* Brief *
Return every entry exactly, except for any pictures.

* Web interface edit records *
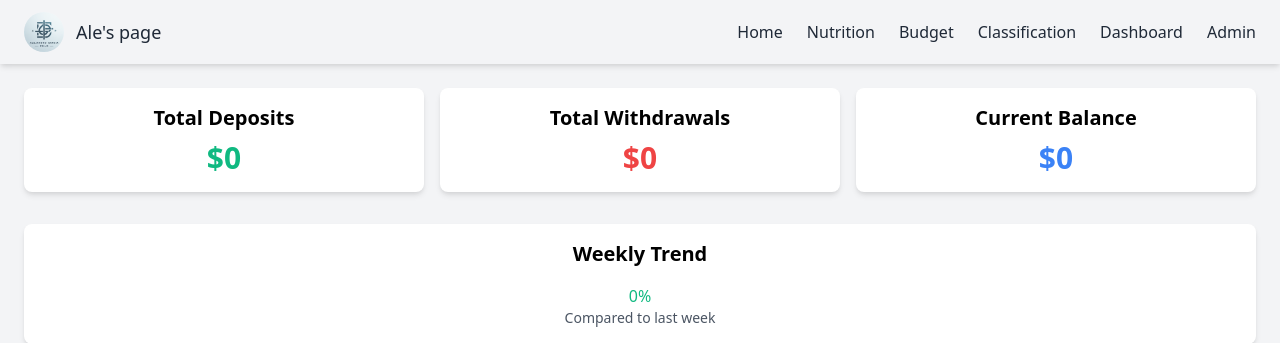
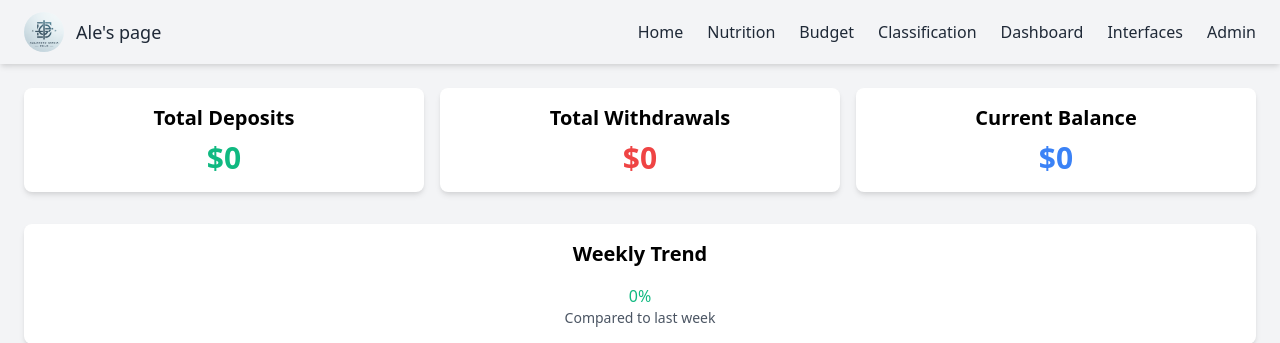
Before and after one commit to maestromaximo/webPerson, a Django app: page /dashboard/ in a window 1280 px wide. Shown: the top 343 px of the page. Run offline with Django 5.2, Linux system fonts and the light colour scheme; the visitor is signed in with stand-in values (Sample User, id 1); data that the repository does not hold is empty; some libraries are stand-ins or nearby versions.

Commit message:
Add interface menu to navbar

```diff
--- a/templates/navbar.html
+++ b/templates/navbar.html
@@ -28,6 +28,7 @@
             <a href="{% url 'budget' %}" class="text-gray-800 hover:text-purple-300">Budget</a>
             <a href="{% url 'classification_menu' %}" class="text-gray-800 hover:text-purple-300">Classification</a>
             <a href="{% url 'dashboard' %}" class="text-gray-800 hover:text-purple-300">Dashboard</a>
+            <a href="{% url 'interface_menu' %}" class="text-gray-800 hover:text-purple-300">Interfaces</a>
                 <a href="/admin" class="text-gray-800 hover:text-purple-300">Admin</a>
             {% endif %}
         </div>
@@ -50,6 +51,7 @@
             <a href="{% url 'budget' %}" class="text-gray-800 hover:text-purple-300">Budget</a>
             <a href="{% url 'classification_menu' %}" class="text-gray-800 hover:text-purple-300">Classification</a>
             <a href="{% url 'dashboard' %}" class="text-gray-800 hover:text-purple-300">Dashboard</a>
+            <a href="{% url 'interface_menu' %}" class="text-gray-800 hover:text-purple-300">Interfaces</a>
                 <a href="/admin" class="text-gray-800 hover:text-purple-300">Admin</a>
             {% endif %}
     </div>
```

* Expected answer *
Before and after one commit to maestromaximo/webPerson, a Django app: page /dashboard/ in a window 1280 px wide. Shown: the top 343 px of the page. Run offline with Django 5.2, Linux system fonts and the light colour scheme; the visitor is signed in with stand-in values (Sample User, id 1); data that the repository does not hold is empty; some libraries are stand-ins or nearby versions.

Commit message:
Add interface menu to navbar

```diff
--- a/templates/navbar.html
+++ b/templates/navbar.html
@@ -28,6 +28,7 @@
             <a href="{% url 'budget' %}" class="text-gray-800 hover:text-purple-300">Budget</a>
             <a href="{% url 'classification_menu' %}" class="text-gray-800 hover:text-purple-300">Classification</a>
             <a href="{% url 'dashboard' %}" class="text-gray-800 hover:text-purple-300">Dashboard</a>
+            <a href="{% url 'interface_menu' %}" class="text-gray-800 hover:text-purple-300">Interfaces</a>
                 <a href="/admin" class="text-gray-800 hover:text-purple-300">Admin</a>
             {% endif %}
         </div>
@@ -50,6 +51,7 @@
             <a href="{% url 'budget' %}" class="text-gray-800 hover:text-purple-300">Budget</a>
             <a href="{% url 'classification_menu' %}" class="text-gray-800 hover:text-purple-300">Classification</a>
             <a href="{% url 'dashboard' %}" class="text-gray-800 hover:text-purple-300">Dashboard</a>
+            <a href="{% url 'interface_menu' %}" class="text-gray-800 hover:text-purple-300">Interfaces</a>
                 <a href="/admin" class="text-gray-800 hover:text-purple-300">Admin</a>
             {% endif %}
     </div>
```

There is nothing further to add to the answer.